- [Directions]: Each entry is to be given again exactly; drop the images.

- [Data for the task]:
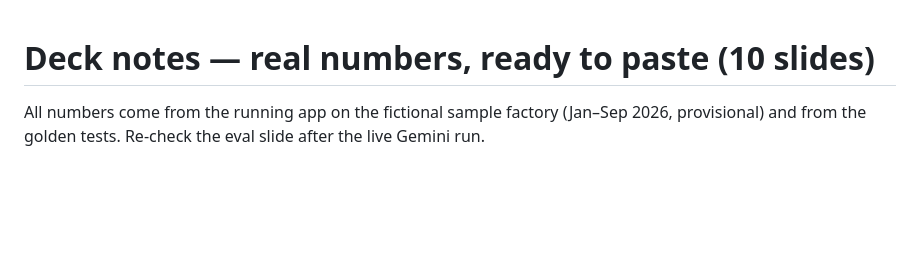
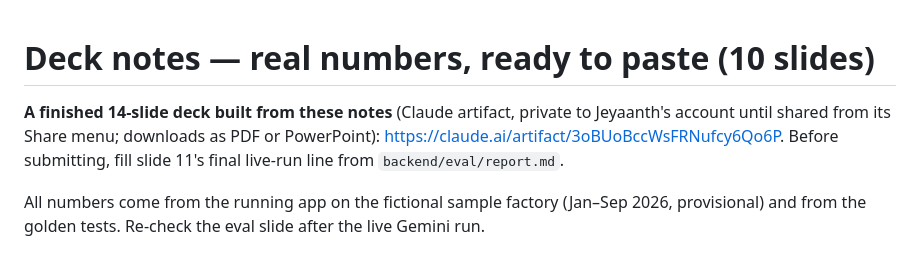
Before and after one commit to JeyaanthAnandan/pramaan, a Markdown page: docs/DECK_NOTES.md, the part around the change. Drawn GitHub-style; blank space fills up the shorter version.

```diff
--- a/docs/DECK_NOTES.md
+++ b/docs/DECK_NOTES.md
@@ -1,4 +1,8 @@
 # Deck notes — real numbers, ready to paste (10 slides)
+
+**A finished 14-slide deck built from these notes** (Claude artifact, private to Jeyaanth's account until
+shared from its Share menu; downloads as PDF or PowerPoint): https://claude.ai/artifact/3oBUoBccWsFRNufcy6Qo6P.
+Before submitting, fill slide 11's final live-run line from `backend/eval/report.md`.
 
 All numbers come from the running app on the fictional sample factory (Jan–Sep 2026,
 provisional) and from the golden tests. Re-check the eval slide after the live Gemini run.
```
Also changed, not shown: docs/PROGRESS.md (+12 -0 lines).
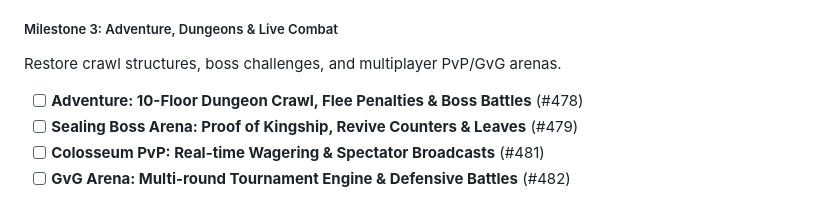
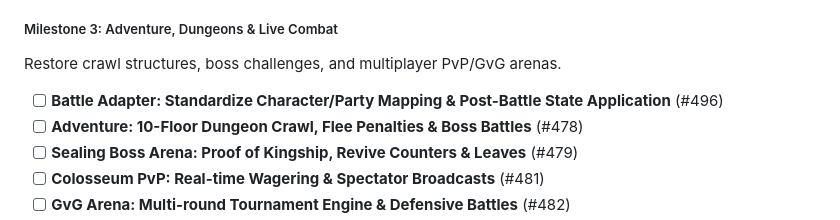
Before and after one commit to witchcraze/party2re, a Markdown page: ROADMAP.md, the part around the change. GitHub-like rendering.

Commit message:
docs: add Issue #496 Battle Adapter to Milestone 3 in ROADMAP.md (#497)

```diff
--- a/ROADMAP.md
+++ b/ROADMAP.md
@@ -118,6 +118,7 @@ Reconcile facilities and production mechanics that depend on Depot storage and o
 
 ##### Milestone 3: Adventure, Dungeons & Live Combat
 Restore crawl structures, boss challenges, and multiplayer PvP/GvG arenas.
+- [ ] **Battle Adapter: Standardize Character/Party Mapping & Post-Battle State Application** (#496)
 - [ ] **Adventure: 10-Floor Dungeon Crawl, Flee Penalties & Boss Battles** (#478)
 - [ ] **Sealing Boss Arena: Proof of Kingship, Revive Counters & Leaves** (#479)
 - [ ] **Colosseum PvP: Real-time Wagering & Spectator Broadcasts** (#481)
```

- [Written reply]:
Before and after one commit to JeyaanthAnandan/pramaan, a Markdown page: docs/DECK_NOTES.md, the part around the change. Drawn GitHub-style; blank space fills up the shorter version.

```diff
--- a/docs/DECK_NOTES.md
+++ b/docs/DECK_NOTES.md
@@ -1,4 +1,8 @@
 # Deck notes — real numbers, ready to paste (10 slides)
+
+**A finished 14-slide deck built from these notes** (Claude artifact, private to Jeyaanth's account until
+shared from its Share menu; downloads as PDF or PowerPoint): https://claude.ai/artifact/3oBUoBccWsFRNufcy6Qo6P.
+Before submitting, fill slide 11's final live-run line from `backend/eval/report.md`.
 
 All numbers come from the running app on the fictional sample factory (Jan–Sep 2026,
 provisional) and from the golden tests. Re-check the eval slide after the live Gemini run.
```
Also changed, not shown: docs/PROGRESS.md (+12 -0 lines).
Before and after one commit to witchcraze/party2re, a Markdown page: ROADMAP.md, the part around the change. GitHub-like rendering.

Commit message:
docs: add Issue #496 Battle Adapter to Milestone 3 in ROADMAP.md (#497)

```diff
--- a/ROADMAP.md
+++ b/ROADMAP.md
@@ -118,6 +118,7 @@ Reconcile facilities and production mechanics that depend on Depot storage and o
 
 ##### Milestone 3: Adventure, Dungeons & Live Combat
 Restore crawl structures, boss challenges, and multiplayer PvP/GvG arenas.
+- [ ] **Battle Adapter: Standardize Character/Party Mapping & Post-Battle State Application** (#496)
 - [ ] **Adventure: 10-Floor Dungeon Crawl, Flee Penalties & Boss Battles** (#478)
 - [ ] **Sealing Boss Arena: Proof of Kingship, Revive Counters & Leaves** (#479)
 - [ ] **Colosseum PvP: Real-time Wagering & Spectator Broadcasts** (#481)
```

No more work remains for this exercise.